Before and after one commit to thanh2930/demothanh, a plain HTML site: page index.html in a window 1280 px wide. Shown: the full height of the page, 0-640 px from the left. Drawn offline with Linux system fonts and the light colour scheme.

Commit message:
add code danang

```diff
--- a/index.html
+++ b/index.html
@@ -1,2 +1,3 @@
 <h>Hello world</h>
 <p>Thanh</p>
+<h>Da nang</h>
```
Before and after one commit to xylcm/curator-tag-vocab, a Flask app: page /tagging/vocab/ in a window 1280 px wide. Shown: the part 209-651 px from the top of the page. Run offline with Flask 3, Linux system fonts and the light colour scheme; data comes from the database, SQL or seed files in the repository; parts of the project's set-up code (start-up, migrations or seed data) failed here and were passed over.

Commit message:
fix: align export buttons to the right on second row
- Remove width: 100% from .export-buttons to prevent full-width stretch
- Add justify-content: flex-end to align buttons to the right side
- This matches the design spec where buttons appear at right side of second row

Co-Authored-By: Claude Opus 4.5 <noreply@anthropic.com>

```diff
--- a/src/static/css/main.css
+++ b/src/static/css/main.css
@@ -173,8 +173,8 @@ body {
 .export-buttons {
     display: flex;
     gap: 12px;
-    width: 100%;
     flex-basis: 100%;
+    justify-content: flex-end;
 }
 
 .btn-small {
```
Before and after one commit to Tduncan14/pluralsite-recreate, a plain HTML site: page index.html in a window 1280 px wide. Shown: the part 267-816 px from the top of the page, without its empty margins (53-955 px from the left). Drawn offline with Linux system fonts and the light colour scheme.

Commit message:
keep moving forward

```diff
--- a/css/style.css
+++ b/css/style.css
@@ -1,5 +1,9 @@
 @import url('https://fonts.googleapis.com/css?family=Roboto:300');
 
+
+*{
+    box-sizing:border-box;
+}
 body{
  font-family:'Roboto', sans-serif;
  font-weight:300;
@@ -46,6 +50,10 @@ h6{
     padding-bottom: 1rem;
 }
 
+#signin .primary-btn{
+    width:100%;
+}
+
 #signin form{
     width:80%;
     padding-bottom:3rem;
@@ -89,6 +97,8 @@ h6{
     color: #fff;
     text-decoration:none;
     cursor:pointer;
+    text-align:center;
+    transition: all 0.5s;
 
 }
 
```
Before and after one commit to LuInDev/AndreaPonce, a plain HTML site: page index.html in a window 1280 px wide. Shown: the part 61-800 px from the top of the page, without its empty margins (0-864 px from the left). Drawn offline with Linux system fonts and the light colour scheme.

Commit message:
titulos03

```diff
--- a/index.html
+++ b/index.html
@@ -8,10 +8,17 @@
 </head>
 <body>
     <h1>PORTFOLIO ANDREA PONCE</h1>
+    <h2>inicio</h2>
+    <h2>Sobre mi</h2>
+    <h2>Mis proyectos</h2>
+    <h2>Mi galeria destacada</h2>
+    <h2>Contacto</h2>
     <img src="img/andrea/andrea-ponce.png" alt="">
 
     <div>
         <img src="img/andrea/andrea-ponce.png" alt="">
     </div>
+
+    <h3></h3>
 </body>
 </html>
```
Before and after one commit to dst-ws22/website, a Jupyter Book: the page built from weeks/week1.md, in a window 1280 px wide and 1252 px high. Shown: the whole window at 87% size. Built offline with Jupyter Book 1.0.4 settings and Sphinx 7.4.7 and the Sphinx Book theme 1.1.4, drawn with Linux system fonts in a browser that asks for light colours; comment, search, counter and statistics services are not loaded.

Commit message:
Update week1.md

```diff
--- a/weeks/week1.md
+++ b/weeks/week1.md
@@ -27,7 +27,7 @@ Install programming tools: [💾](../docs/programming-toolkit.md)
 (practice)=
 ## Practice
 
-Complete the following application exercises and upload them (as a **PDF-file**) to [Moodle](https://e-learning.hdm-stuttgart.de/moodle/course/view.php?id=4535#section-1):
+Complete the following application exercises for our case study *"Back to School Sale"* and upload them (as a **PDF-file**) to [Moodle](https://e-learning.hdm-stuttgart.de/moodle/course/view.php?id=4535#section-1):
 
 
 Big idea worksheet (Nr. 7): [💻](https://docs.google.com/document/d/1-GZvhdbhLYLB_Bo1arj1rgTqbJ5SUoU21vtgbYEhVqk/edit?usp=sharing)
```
━━━
**What is expected:**
The line containing "add code danang" marks the end: copy exactly every line from the top of the data above down to it, that line included.

**Result of this task:**
Before and after one commit to thanh2930/demothanh, a plain HTML site: page index.html in a window 1280 px wide. Shown: the full height of the page, 0-640 px from the left. Drawn offline with Linux system fonts and the light colour scheme.

Commit message:
add code danang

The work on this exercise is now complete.